Information shown Start Marker
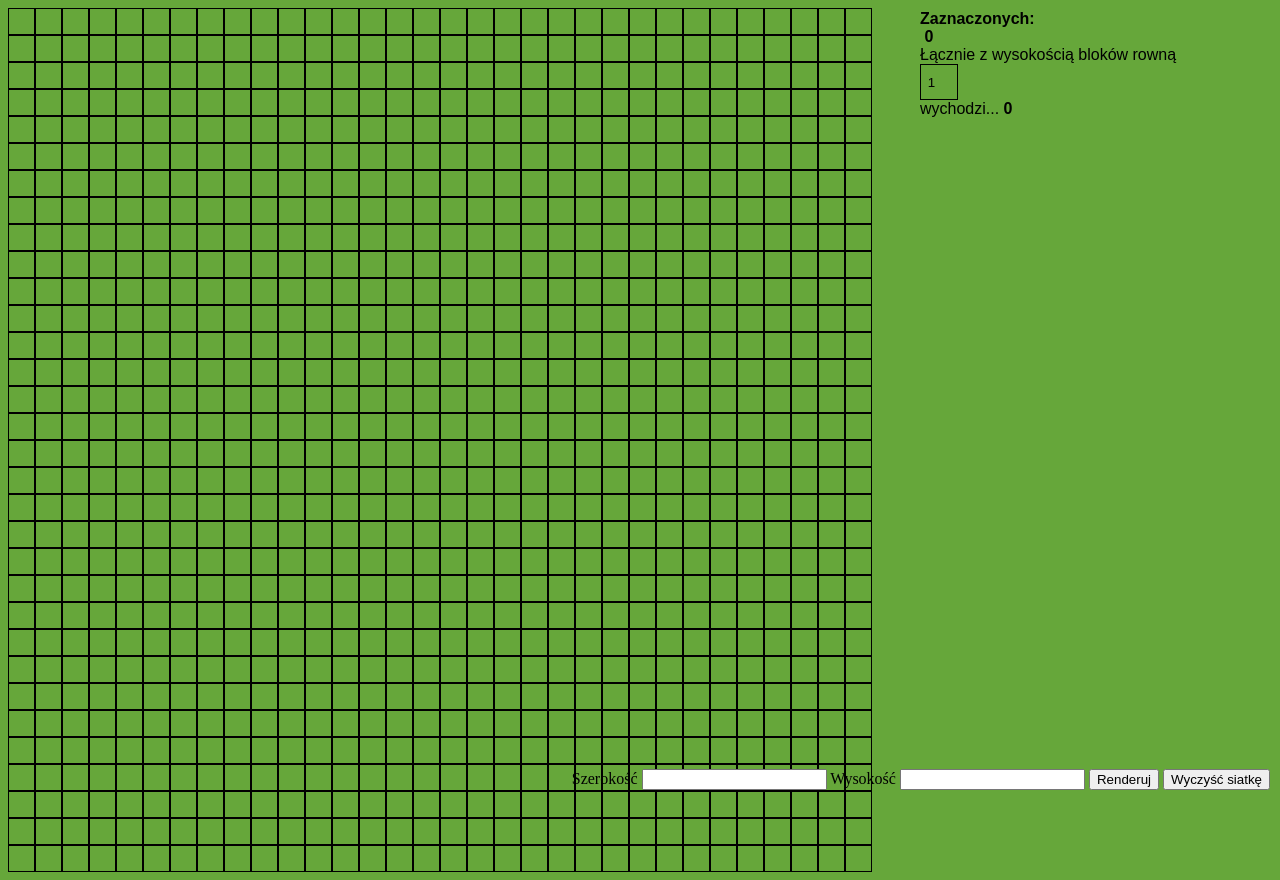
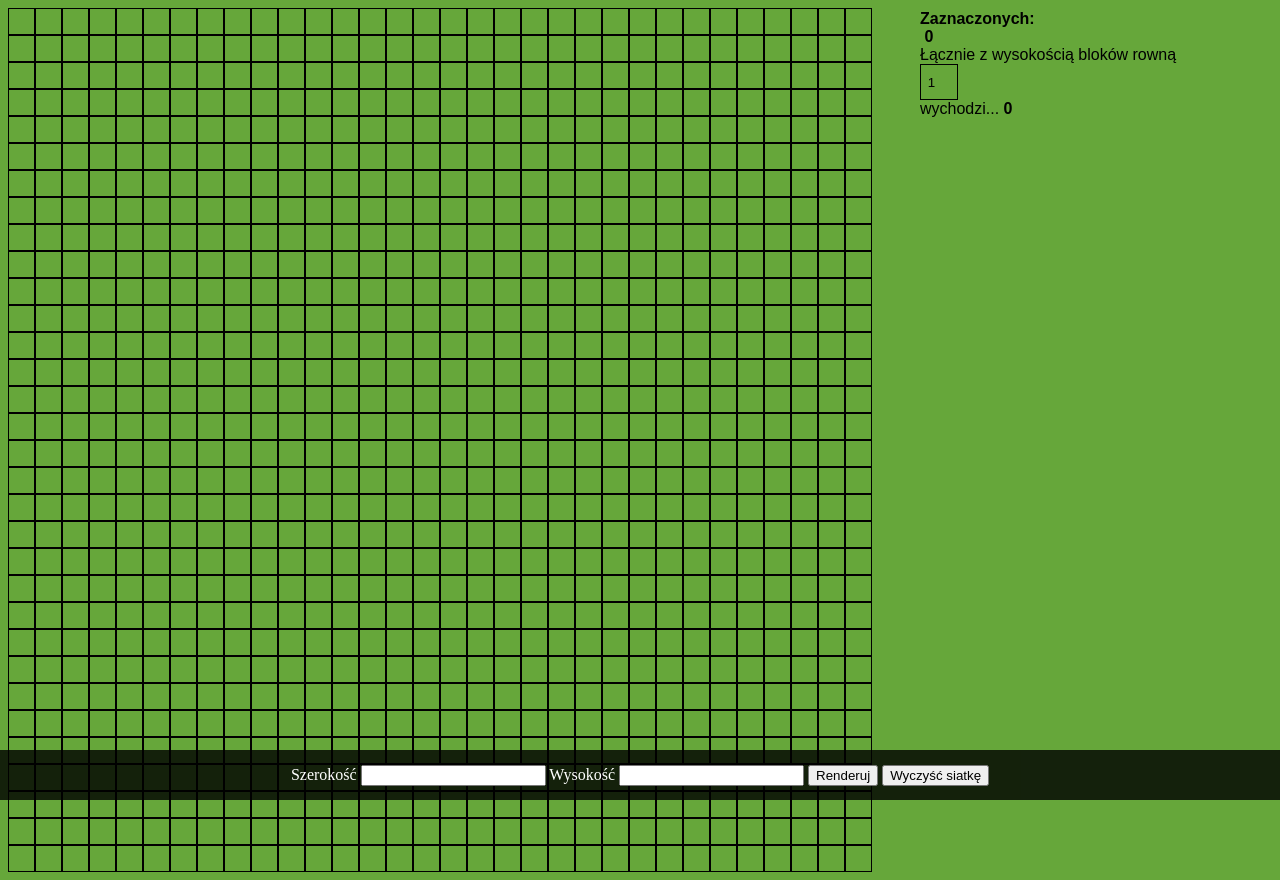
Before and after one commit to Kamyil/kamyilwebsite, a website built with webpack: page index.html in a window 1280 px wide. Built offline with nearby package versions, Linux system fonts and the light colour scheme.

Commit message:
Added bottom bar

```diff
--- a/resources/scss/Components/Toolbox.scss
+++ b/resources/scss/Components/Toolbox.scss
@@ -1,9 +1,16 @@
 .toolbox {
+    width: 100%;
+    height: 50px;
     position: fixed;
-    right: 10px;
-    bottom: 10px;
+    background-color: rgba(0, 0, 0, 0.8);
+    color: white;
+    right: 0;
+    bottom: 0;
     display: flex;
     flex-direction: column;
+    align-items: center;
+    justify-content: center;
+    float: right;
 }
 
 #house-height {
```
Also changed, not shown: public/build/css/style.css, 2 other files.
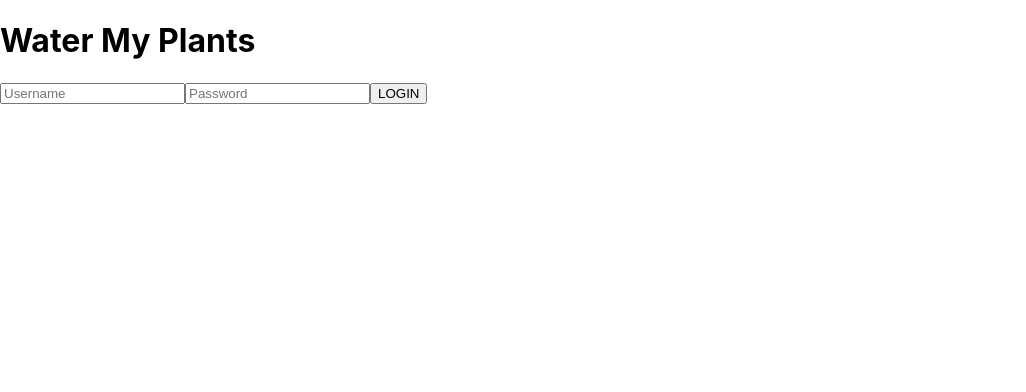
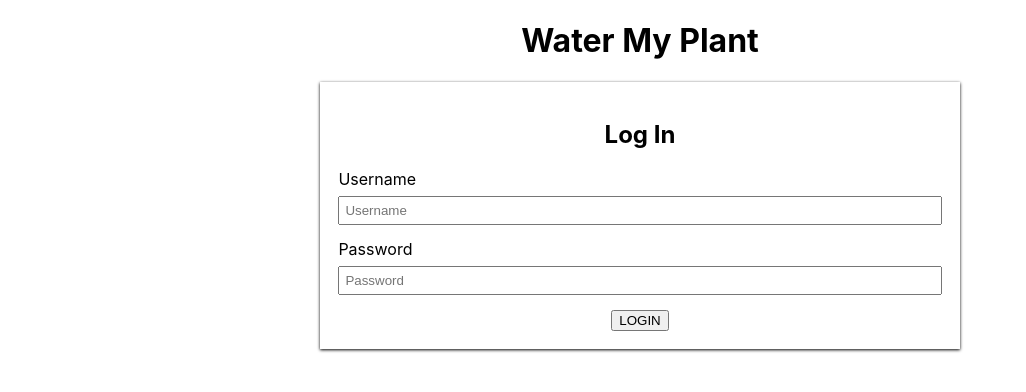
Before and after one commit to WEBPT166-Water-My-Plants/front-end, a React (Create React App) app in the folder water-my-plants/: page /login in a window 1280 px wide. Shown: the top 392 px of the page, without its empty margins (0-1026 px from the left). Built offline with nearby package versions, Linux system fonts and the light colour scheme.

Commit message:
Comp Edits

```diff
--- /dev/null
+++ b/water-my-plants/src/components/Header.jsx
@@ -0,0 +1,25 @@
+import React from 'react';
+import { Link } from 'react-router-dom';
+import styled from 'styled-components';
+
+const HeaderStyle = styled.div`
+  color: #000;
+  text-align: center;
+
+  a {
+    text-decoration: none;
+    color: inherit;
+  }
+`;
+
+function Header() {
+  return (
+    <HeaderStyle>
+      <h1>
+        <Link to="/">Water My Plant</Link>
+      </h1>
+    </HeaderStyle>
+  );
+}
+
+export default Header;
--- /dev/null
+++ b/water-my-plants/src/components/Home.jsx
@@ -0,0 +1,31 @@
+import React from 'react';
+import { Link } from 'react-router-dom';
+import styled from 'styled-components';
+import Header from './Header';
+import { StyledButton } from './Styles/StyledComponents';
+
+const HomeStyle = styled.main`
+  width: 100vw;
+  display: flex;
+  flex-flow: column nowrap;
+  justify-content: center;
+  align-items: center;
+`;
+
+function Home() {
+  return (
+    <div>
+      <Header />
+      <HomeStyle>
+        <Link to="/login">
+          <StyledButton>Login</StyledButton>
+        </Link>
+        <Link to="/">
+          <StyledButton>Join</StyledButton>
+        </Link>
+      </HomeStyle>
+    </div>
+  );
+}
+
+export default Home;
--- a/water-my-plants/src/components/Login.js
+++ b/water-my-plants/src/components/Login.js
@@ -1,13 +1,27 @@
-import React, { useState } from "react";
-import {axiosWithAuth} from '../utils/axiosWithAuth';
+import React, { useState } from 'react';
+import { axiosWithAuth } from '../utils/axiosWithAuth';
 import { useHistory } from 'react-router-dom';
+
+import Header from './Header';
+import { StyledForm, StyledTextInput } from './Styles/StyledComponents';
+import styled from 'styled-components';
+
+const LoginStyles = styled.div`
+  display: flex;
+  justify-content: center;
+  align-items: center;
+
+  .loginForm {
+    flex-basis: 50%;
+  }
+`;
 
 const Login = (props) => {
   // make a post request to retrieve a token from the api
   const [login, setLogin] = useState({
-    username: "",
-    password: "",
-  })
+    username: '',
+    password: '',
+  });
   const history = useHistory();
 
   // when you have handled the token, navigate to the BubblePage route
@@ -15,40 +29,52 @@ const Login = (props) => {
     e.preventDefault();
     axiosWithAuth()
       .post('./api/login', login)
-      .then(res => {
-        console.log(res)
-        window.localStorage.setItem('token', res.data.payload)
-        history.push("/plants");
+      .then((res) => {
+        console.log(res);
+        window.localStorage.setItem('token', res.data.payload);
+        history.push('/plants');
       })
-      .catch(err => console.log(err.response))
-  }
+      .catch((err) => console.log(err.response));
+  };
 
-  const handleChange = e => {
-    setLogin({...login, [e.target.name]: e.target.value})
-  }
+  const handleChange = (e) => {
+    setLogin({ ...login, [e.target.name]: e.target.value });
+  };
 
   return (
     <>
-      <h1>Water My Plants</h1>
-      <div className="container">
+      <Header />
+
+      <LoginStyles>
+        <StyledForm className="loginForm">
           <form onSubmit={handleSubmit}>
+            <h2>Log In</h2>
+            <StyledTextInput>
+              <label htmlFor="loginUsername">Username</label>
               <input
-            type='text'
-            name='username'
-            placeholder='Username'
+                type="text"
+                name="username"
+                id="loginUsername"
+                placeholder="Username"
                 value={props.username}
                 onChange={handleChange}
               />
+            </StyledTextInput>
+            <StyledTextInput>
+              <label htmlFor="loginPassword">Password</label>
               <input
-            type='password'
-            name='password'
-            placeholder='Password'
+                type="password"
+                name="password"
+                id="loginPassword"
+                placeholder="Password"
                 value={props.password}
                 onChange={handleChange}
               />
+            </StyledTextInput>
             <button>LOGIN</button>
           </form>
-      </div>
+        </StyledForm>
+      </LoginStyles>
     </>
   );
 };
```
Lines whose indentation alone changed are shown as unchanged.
Information shown End Marker
### Task
The answer must be a single number: how many lines of the data include the string "center".

### Response
7